More than one in three U.S. Muslims fear they could be targeted by white supremacist groups following President Donald Trump's election and 42 percent say their children have been bullied in school because of their faith, a survey found.
That fear contributes to a lower-than-average rate of voting by adult Muslim citizens, according to a study released on Monday by the Institute for Social Policy and Understanding.
Cracking down on what he called "radical Islamic terrorists" and restricting travel from certain Middle Eastern countries have been major elements of Trump's presidency.
The study found that 38 percent of Muslims feared they could be victimized by white supremacist groups, a rate far higher than other major religions, and nearly one in five had made plans to leave the United States "if it becomes necessary."
By comparison, 27 percent of Jews, 11 percent of Protestants and 8 percent of Roman Catholics and 16 percent of the religiously unaffiliated voiced such concerns.
Forty-two percent of Muslims saying their school-aged children had been bullied because of their faith, more than quadruple the rate of the general population. One in four cases involved a teacher, the survey found.
Just 61 percent of Muslims said they had voted in the 2016 presidential election, fewer than any other major religious group or the public at large, according to the survey of 2,389 people conducted Jan. 4 through Jan. 23.
One in three Muslims who did not vote said it was because they did not like any of the candidates.
The survey had a margin of error of 5.1 percent among Muslims and 2.8 percent for the general public.
The survey period concluded three days after Trump took office and before actions, including presidential executive orders, to restrict travel from certain majority-Muslim countries.
At least four U.S. mosques, in Texas, Florida and Washington, have been the target of arson this year. Jewish Community Centers across the nation have been subject to more than 100 bomb threats - all of which have been hoaxes.
Half of Muslims polled said their faith leaders and organizations need to condemn terrorism, more than the 44 percent of the general public who held that view.
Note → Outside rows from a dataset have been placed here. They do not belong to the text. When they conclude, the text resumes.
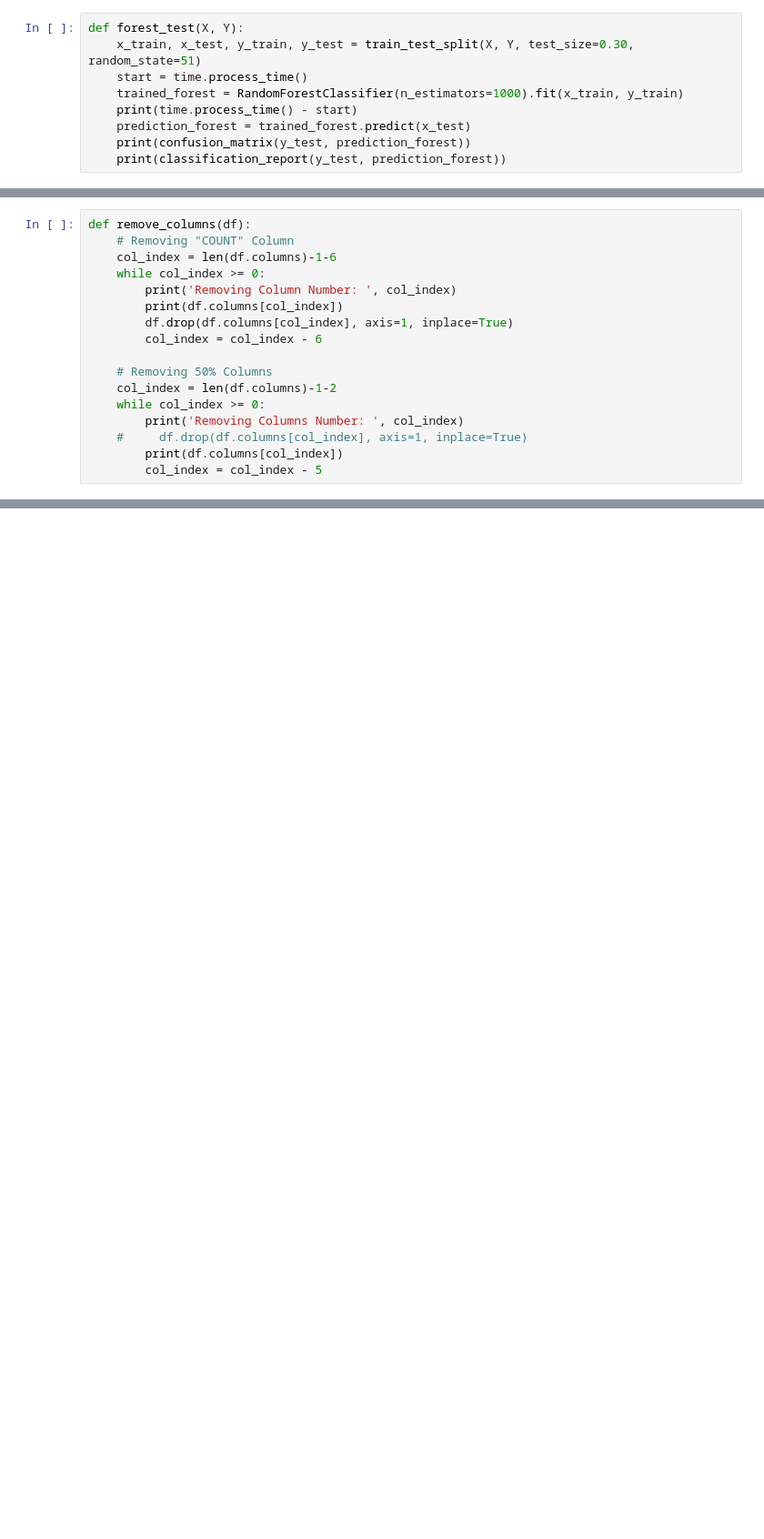
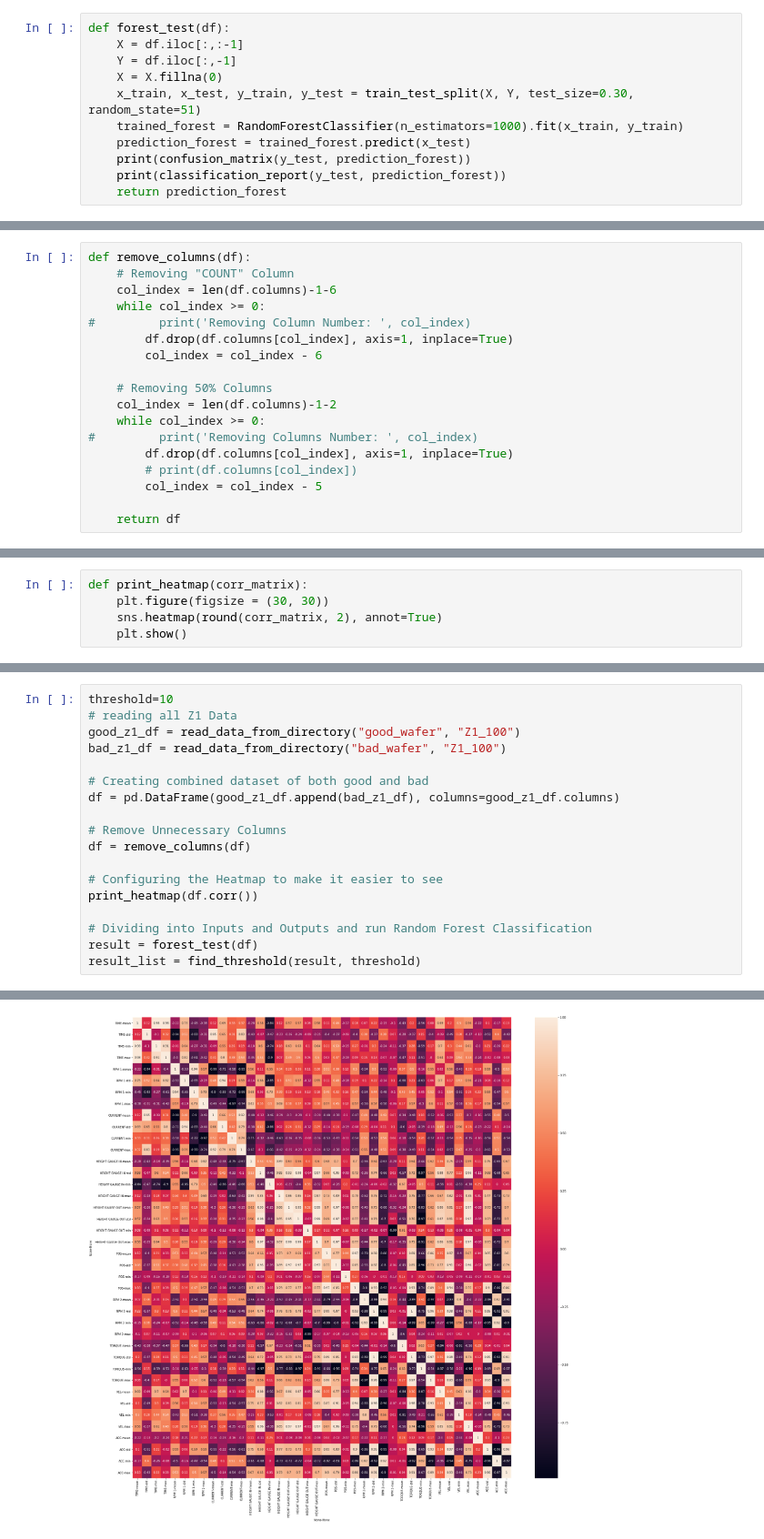
Before and after one commit to jrajsingh/COEN_281_Group_Project, a Jupyter notebook: m2.ipynb, the cells around one changed output, grey strips where cells are left out. Shown: that part at 91% size. Cells and saved outputs as stored; diff of their text form; blank space fills up the shorter version.

```diff
--- a/m2.ipynb
+++ b/m2.ipynb
@@ -15,14 +12,16 @@ from sklearn.model_selection import train_test_split
 from sklearn.metrics import classification_report, confusion_matrix
 from sklearn.ensemble import RandomForestClassifier
 # %%
-def forest_test(X, Y):
+def forest_test(df):
+    X = df.iloc[:,:-1]
+    Y = df.iloc[:,-1]
+    X = X.fillna(0)
     x_train, x_test, y_train, y_test = train_test_split(X, Y, test_size=0.30, random_state=51)
-    start = time.process_time()
     trained_forest = RandomForestClassifier(n_estimators=1000).fit(x_train, y_train)
-    print(time.process_time() - start)
     prediction_forest = trained_forest.predict(x_test)
     print(confusion_matrix(y_test, prediction_forest))
     print(classification_report(y_test, prediction_forest))
+    return prediction_forest
 # %%
 def read_data_from_directory(wafer_class, machine_step):
 
@@ -49,15 +48,16 @@ def remove_columns(df):
     # Removing "COUNT" Column
     col_index = len(df.columns)-1-6
     while col_index >= 0:
-        print('Removing Column Number: ', col_index)
-        print(df.columns[col_index])
+#         print('Removing Column Number: ', col_index)
         df.drop(df.columns[col_index], axis=1, inplace=True)
         col_index = col_index - 6
 
     # Removing 50% Columns
     col_index = len(df.columns)-1-2
     while col_index >= 0:
-        print('Removing Columns Number: ', col_index)
-    #     df.drop(df.columns[col_index], axis=1, inplace=True)
-        print(df.columns[col_index])
+#         print('Removing Columns Number: ', col_index)
+        df.drop(df.columns[col_index], axis=1, inplace=True)
+        # print(df.columns[col_index])
         col_index = col_index - 5
+
+    return df
@@ -64 +90,6 @@ def remove_columns(df):
+# %%
+def print_heatmap(corr_matrix):
+    plt.figure(figsize = (30, 30))
+    sns.heatmap(round(corr_matrix, 2), annot=True)
+    plt.show()
 # %%
@@ -200,0 +154,19 @@ weighted avg       0.96      0.96      0.96      1042
+# %%
+threshold=10
+# reading all Z1 Data
+good_z1_df = read_data_from_directory("good_wafer", "Z1_100")
+bad_z1_df = read_data_from_directory("bad_wafer", "Z1_100")
+
+# Creating combined dataset of both good and bad
+df = pd.DataFrame(good_z1_df.append(bad_z1_df), columns=good_z1_df.columns)
+
+# Remove Unnecessary Columns
+df = remove_columns(df)
+
+# Configuring the Heatmap to make it easier to see
+print_heatmap(df.corr())
+
+# Dividing into Inputs and Outputs and run Random Forest Classification
+result = forest_test(df)
+result_list = find_threshold(result, threshold)
+# %% [output]
@@ -200,0 +190 @@ weighted avg       0.96      0.96      0.96      1042
+[figure, added]
```
Also changed, not shown: parts of 10 cells of this notebook.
Muslim women and Muslims of Arab descent reported experiencing religious discrimination at higher rates than Muslim men and Muslims of other ethnicities, likely a result of their appearance more readily identifying them as Muslims.
(Reporting by Scott Malone in Boston; Editing by Bill Trott)